Give back every line of the material below that has the string "black".

[[ Provided records, beginning ]]

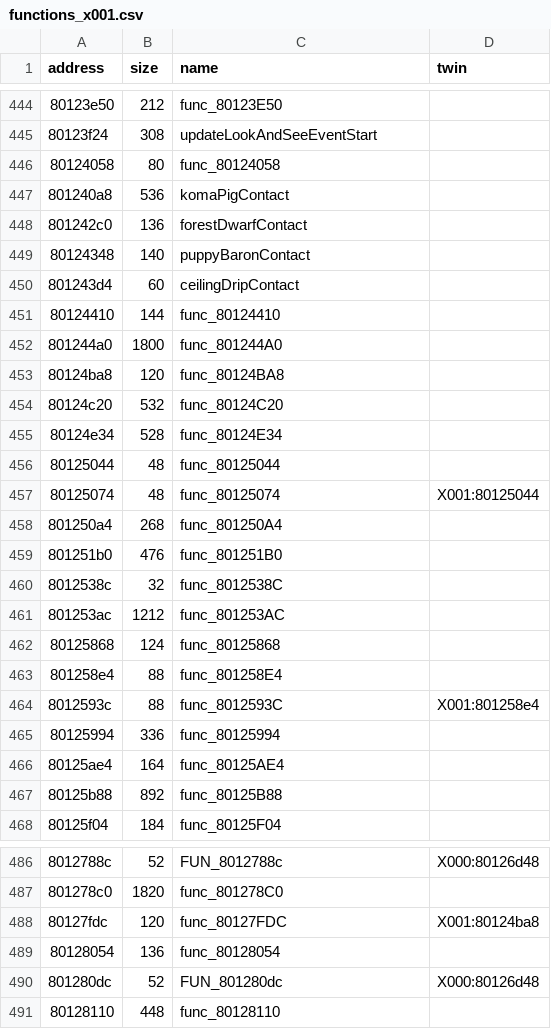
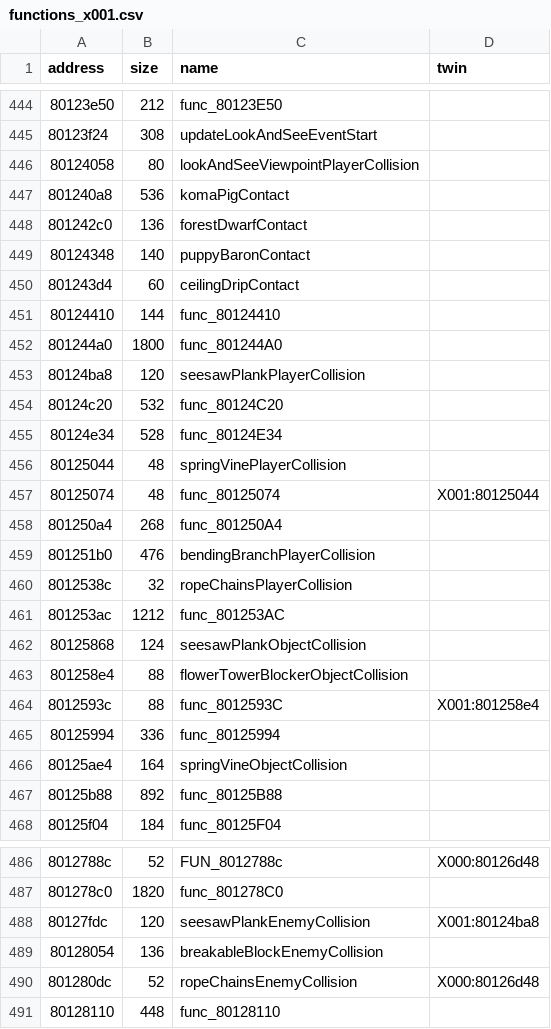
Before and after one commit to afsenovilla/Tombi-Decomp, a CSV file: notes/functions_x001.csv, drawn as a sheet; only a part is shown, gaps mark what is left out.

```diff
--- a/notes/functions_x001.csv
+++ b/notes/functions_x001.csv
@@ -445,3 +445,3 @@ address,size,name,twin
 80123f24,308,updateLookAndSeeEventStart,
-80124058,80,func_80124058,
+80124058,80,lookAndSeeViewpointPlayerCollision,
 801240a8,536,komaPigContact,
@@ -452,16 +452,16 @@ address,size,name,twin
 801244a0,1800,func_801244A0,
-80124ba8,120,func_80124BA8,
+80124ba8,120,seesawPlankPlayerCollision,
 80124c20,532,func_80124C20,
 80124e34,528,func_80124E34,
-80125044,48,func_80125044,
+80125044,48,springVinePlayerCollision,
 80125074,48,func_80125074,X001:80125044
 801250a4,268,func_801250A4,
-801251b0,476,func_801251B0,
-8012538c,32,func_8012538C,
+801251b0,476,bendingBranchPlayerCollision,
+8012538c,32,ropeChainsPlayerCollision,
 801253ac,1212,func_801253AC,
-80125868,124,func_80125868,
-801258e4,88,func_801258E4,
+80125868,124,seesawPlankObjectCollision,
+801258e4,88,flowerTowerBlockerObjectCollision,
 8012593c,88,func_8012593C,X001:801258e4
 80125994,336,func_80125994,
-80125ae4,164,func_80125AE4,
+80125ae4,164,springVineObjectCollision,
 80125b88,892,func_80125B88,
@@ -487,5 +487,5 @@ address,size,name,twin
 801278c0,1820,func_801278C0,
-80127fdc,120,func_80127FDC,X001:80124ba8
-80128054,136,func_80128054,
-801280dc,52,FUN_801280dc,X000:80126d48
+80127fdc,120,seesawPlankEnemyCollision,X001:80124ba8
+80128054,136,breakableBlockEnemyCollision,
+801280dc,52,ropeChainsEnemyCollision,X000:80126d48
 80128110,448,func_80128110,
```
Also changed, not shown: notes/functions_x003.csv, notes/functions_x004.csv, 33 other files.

[[ Provided records, end ]]
[[ Provided records, beginning ]]

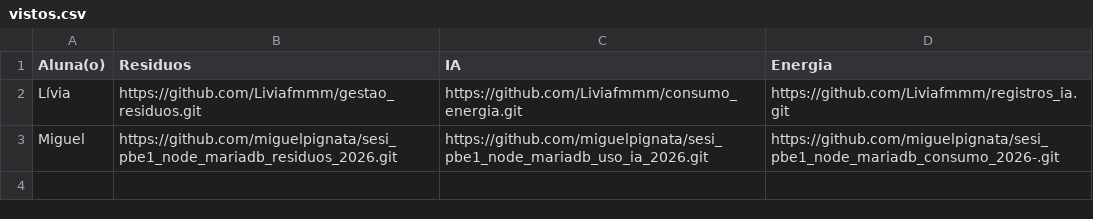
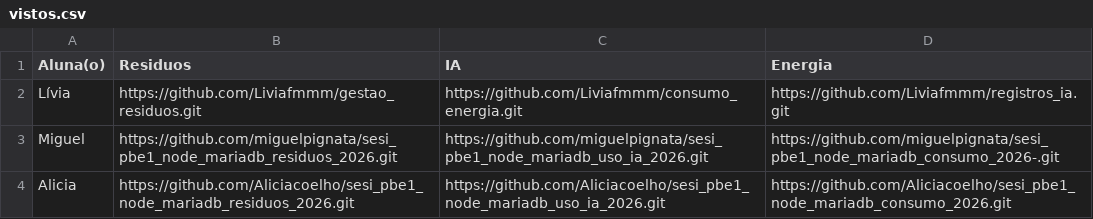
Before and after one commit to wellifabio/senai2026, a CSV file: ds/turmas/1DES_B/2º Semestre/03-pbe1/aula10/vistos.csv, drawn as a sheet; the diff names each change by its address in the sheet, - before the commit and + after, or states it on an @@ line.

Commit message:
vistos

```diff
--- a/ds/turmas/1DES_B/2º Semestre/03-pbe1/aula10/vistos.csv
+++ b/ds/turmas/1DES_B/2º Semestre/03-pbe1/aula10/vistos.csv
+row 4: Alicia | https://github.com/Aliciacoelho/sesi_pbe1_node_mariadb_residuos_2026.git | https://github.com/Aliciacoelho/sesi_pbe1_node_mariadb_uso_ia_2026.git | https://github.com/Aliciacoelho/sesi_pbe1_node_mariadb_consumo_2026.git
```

[[ Provided records, end ]]
[[ Provided records, beginning ]]

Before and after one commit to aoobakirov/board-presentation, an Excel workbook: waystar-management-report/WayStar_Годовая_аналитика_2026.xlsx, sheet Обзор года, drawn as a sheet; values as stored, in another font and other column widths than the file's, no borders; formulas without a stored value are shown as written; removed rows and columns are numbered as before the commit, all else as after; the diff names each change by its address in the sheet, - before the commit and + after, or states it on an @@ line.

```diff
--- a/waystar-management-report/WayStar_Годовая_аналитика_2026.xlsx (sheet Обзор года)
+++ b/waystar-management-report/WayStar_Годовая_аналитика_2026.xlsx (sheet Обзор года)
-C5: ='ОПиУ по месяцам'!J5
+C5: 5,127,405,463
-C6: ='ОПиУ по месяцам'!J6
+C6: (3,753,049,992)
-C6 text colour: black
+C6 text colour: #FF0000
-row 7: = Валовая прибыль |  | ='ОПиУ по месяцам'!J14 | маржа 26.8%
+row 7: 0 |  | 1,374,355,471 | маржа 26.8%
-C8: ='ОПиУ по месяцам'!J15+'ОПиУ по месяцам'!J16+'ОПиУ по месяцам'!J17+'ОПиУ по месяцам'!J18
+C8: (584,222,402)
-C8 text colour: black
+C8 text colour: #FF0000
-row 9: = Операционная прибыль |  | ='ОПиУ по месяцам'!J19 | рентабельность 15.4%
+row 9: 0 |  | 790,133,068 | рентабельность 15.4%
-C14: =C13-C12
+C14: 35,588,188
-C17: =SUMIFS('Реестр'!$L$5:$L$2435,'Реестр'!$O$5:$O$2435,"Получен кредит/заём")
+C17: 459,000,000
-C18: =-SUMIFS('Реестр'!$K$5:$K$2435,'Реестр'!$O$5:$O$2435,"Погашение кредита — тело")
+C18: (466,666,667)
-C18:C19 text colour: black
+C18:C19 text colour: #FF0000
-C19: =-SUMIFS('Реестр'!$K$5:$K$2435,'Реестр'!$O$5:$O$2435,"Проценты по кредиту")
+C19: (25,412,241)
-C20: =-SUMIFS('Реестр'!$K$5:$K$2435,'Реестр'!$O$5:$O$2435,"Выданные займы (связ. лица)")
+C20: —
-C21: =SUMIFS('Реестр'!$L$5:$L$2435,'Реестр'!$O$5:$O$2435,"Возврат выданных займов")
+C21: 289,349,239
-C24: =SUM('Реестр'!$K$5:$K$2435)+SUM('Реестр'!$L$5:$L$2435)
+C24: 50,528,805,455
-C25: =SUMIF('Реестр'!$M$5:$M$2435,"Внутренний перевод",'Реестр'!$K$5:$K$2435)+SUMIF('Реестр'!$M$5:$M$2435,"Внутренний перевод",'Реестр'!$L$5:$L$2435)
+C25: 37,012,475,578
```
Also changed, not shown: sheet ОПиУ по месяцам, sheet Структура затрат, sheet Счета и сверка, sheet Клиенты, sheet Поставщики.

[[ Provided records, end ]]

• **Reply to the task**
-C6 text colour: black
-C8 text colour: black
-C18:C19 text colour: black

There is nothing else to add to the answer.